Plot: He is both agent and weapon – a critical line of defense for the Secretary General of the United Nations. He does not even officially exist. Neil Shaw, an American agent who must uncover an international plot to bring down the United Nations on the eve of an historic summit with China. A mysterious chain of events leads to the murder of the Chinese U.N. Ambassador. When Shaw is accused of the crime, he must go underground — in effect, vanish from his own life.

Review: I’ve always thought Wesley Snipes was so much better than a lot of the movies he’s starred in; he made a niche for himself in many B action movies and I have no problem with that as they were usually pretty entertaining. I just think he should be in bigger budget fare that people actually go to see in the theatre as he is a fantastic actor capable of so much more.

The Art of War is one of said B movies that isn’t particularly spectacular or memorable but it has an excellent cast and intriguing story.

The cast not only has Snipes but includes Donald Sutherland, Michael Biehn, Anne Archer and Cary-Hiroyuki Tagawa.
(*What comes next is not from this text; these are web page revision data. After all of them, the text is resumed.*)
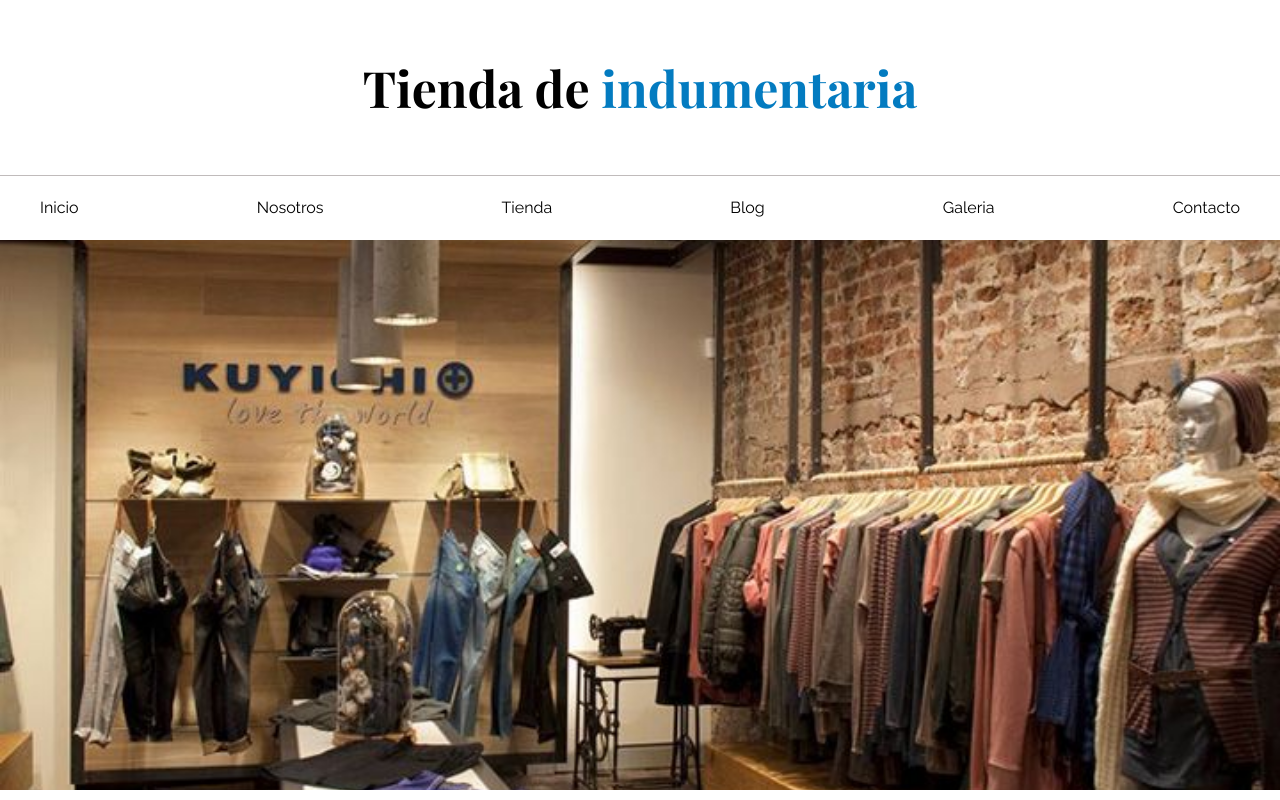
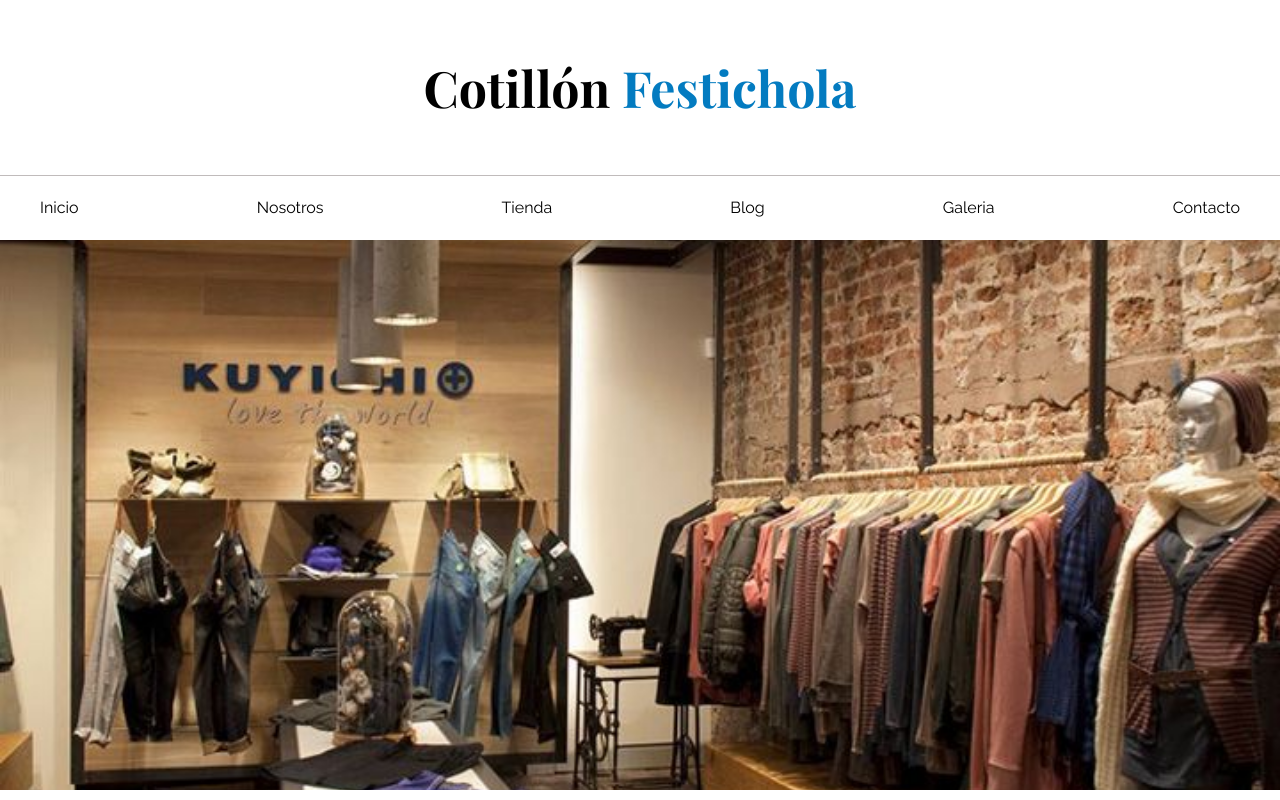
Before and after one commit to Nicoreigner/repositoriodeNicoReigner, a plain HTML site: page index.html in a window 1280 px wide. Shown: the top 800 px of the page. Drawn offline with nearby package versions, Linux system fonts and the light colour scheme.

Commit message:
Cambie el titulo

```diff
--- a/index.html
+++ b/index.html
@@ -15,7 +15,7 @@
 <body>
     <header>
         <h1 class="title">
-            Tienda de <span> indumentaria </span>
+            Cotillón <span> Festichola </span>
         </h1>
     </header>
 
```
They all do the best with what they are given but the story was rather predictable with certain “twists” you could see coming in the first 15 minutes.  The script is also pretty forgettable but there are a few moments from Snipes where he gets to display his cheeky sense of humour which he has in real life.  This gives Neil Shaw a bit more personality than you’d maybe expect in an action thriller like this and I got the feeling that some of those scenes were improvised by Snipes himself.
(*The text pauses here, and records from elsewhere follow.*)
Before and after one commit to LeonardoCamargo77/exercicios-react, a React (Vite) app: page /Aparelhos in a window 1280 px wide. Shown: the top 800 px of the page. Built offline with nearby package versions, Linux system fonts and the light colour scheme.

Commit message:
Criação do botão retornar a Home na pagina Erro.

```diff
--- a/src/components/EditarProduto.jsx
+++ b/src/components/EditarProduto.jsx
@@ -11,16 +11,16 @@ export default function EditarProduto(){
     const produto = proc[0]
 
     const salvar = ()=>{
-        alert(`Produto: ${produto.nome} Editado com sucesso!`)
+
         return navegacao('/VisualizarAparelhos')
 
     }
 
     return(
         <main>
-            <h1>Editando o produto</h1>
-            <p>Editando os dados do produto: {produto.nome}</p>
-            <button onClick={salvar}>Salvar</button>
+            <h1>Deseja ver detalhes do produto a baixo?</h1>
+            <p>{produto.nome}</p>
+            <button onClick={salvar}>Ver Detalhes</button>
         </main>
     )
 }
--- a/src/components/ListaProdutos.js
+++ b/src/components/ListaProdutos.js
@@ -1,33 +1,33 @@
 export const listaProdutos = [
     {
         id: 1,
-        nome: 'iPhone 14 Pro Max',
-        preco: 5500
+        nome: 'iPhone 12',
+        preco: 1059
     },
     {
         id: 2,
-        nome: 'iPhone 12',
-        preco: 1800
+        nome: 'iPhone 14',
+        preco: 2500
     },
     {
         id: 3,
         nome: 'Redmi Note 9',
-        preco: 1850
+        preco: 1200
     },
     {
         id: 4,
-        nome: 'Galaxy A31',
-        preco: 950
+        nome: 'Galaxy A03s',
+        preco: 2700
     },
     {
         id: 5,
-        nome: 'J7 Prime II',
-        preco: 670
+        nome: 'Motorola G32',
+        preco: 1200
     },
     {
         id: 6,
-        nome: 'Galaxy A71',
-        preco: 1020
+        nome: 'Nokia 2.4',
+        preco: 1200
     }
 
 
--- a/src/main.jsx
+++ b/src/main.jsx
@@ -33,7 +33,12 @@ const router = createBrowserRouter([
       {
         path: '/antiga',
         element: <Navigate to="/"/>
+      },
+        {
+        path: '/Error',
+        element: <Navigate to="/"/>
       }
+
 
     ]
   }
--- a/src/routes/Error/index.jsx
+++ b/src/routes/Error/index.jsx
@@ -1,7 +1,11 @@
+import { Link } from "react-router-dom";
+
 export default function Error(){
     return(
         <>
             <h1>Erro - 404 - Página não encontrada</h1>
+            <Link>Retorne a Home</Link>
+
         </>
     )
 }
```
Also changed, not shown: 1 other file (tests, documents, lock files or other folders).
As awesome as it was to see Donald Sutherland in the movie he didn’t really have much to do and was nothing more than a spineless politician. 

The Art of War has some well-done action scenes and impressive stuntwork. The final fight between Snipes and (the not very surprising) villain was the action highlight and satisfyingly violent.

The plot is still pretty relevant today as it tries to juggle the complex world of US/Chinese relations which seems to be on the news every other day of late. It tries to keep it interesting while keeping the pacing going because let’s face it, when watching a straight to video film with Wesley Snipes we want to watch him beat people up and for the most part this delivers. It almost feels like a sequel to U.S. Marshalls as this once again has him on the lam and using his special set of skills to survive.

Overall, despite being quite predictable The Art of War has a first rate cast and an interesting story that should keep your interest in between Wesley Snipes kicking ass and taking names. I say we bring him back as Blade though as I want to see Snipes on the big screen again…

About the Author

Eoin Friel
Eoin Friel
I grew up watching JCVD, Sly and Arnold destroy bad guys, blow things up and spew one-liners like it's a fashion statement. Action is everything I go to the movies for and the reason I came up with this site is to share my love for the genre with everyone.